The act provided that states offer an opt-out, allowing individuals to have their records generally insulated from disclosure. When the law passed, a prevalent view in the privacy community was that the opt-out provision would not mean much because, statistically, most people don't bother to take advantage of such options.

But Maryland aggressively promoted the opt-out, and many drivers took advantage of it. Their desire to opt-out of the system was encouraged in part by widespread misreporting in the media, which left many drivers with the impression that they could prohibit their insurance companies from obtaining their records. Whether that played a large role in the matter, the result was Marylanders voting overwhelmingly to keep their records away from direct mailers and the like.


DPPA has been controversial from the beginning. DMV records have traditionally been relied on by direct mailers and the press -- for the demographic information that can be gleaned from them, and because they are considered more accurate than phone or city directories.
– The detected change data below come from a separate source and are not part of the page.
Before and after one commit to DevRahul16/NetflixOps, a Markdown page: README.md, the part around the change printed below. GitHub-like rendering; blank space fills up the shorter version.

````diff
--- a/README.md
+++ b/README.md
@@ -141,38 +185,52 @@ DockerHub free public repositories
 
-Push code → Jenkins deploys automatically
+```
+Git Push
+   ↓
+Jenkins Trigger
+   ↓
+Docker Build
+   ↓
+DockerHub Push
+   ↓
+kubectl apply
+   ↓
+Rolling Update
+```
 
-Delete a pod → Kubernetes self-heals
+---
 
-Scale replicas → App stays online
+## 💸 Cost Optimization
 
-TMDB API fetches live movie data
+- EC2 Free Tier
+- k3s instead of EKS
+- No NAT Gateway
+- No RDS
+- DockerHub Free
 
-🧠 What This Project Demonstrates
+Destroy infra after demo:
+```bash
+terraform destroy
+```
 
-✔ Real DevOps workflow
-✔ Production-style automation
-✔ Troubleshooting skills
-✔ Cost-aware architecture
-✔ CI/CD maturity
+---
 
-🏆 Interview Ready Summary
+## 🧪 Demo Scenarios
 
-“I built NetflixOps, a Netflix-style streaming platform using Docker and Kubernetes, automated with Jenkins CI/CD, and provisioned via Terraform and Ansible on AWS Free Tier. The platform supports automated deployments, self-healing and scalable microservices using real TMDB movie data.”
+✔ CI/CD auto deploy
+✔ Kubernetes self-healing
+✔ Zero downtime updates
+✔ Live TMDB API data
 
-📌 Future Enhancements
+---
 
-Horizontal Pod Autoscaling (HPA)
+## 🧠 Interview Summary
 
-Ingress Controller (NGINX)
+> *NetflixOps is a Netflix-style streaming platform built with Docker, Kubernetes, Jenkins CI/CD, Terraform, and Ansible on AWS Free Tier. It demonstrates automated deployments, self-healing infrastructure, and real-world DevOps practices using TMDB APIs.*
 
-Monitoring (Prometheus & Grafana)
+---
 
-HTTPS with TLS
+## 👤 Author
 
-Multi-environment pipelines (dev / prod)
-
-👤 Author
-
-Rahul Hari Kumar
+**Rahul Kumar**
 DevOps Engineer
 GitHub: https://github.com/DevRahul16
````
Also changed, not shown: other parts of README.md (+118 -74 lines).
These records have traditionally been open -- although that is generally unknown to the average driver -- and for Congress to mandate that states close them meant that access advocates saw a sizeable chunk of public records restricted for privacy reasons. Further, many thought Congress did not have the constitutional authority to require states to take such an action, but press advocates thought the argument was better made by the states than by the press. Only four states rose to the challenge -- South Carolina and Oklahoma first followed by Alabama and Wisconsin -- and DPPA was temporarily blocked in those states. But once a state has voluntarily passed implementing legislation, the constitutional challenge is probably vitiated.


On another front, the U.S. Court of Appeals for the Third Circuit in Philadelphia recently issued a decision putting the circuit in line with all other circuit courts that had looked at the matter. While the records at issue were of less universal application than motor vehicle records, the implications of the decision were equally damaging to the access side of the equation.
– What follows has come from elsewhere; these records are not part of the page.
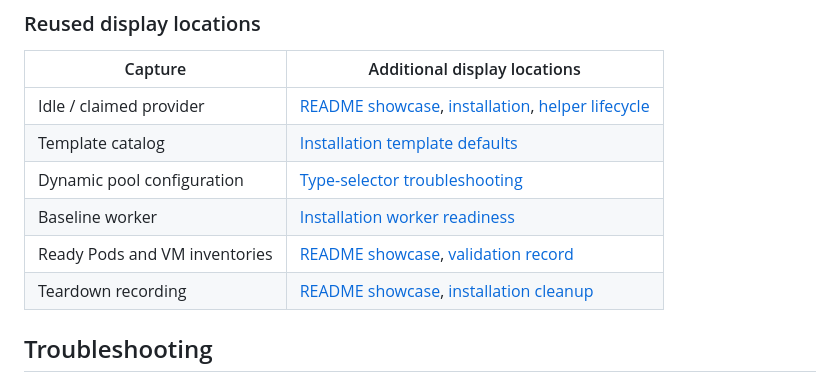
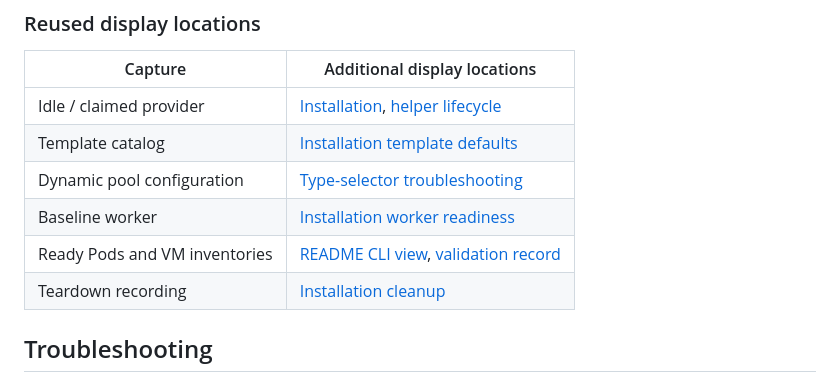
Before and after one commit to juanroldan1989/vcluster-lima-nodeprovider, a Markdown page: examples/autoscaling/README.md, the part around the change. GitHub-like rendering.

```diff
--- a/examples/autoscaling/README.md
+++ b/examples/autoscaling/README.md
@@ -382,12 +382,12 @@ The [asset catalog](../../docs/images/screenshots/README.md) describes the scree
 
 | Capture | Additional display locations |
 | --- | --- |
-| Idle / claimed provider | [README showcase](../../README.md#screenshot-showcase), [installation](../../docs/installation.md#4-deploy-the-provider-and-inspect-its-status), [helper lifecycle](../../docs/local-helper.md#platform-integration) |
+| Idle / claimed provider | [Installation](../../docs/installation.md#4-deploy-the-provider-and-inspect-its-status), [helper lifecycle](../../docs/local-helper.md#platform-integration) |
 | Template catalog | [Installation template defaults](../../docs/installation.md#template-defaults) |
 | Dynamic pool configuration | [Type-selector troubleshooting](../../docs/troubleshooting.md#instance-type-not-found) |
 | Baseline worker | [Installation worker readiness](../../docs/installation.md#4-confirm-readiness-inside-the-tenant) |
-| Ready Pods and VM inventories | [README showcase](../../README.md#screenshot-showcase), [validation record](../../docs/autoscaling-validation.md#screenshot-references) |
-| Teardown recording | [README showcase](../../README.md#screenshot-showcase), [installation cleanup](../../docs/installation.md#cleanup-before-removing-platform) |
+| Ready Pods and VM inventories | [README CLI view](../../README.md#final-cli-view), [validation record](../../docs/autoscaling-validation.md#screenshot-references) |
+| Teardown recording | [Installation cleanup](../../docs/installation.md#cleanup-before-removing-platform) |
 
 ## Troubleshooting
 
```
Also changed, not shown: README.md (+26 -12 lines), docs/videos/create-tenant-poster.png (added), docs/videos/workload-scale-poster.png (added), 3 other files.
The case involved a review of a district court's decision that the Department of Veterans Affairs had to disclose payroll records -- including names and addresses, but excluding Social Security numbers -- to a union local that wanted to use them for monitoring compliance with the Davis-Bacon Act, which requires federal contractors to pay the local prevailing wage. The district court found that a 1988 Third Circuit decision, which allowed for disclosure of such lists without Social Security numbers, was binding and that the union met the Supreme Court's public interest analysis in Department of Justice v. Reporters Committee because disclosure of the names, addresses, and wage statements would allow

Harry Hammitt  |  Contributing Writer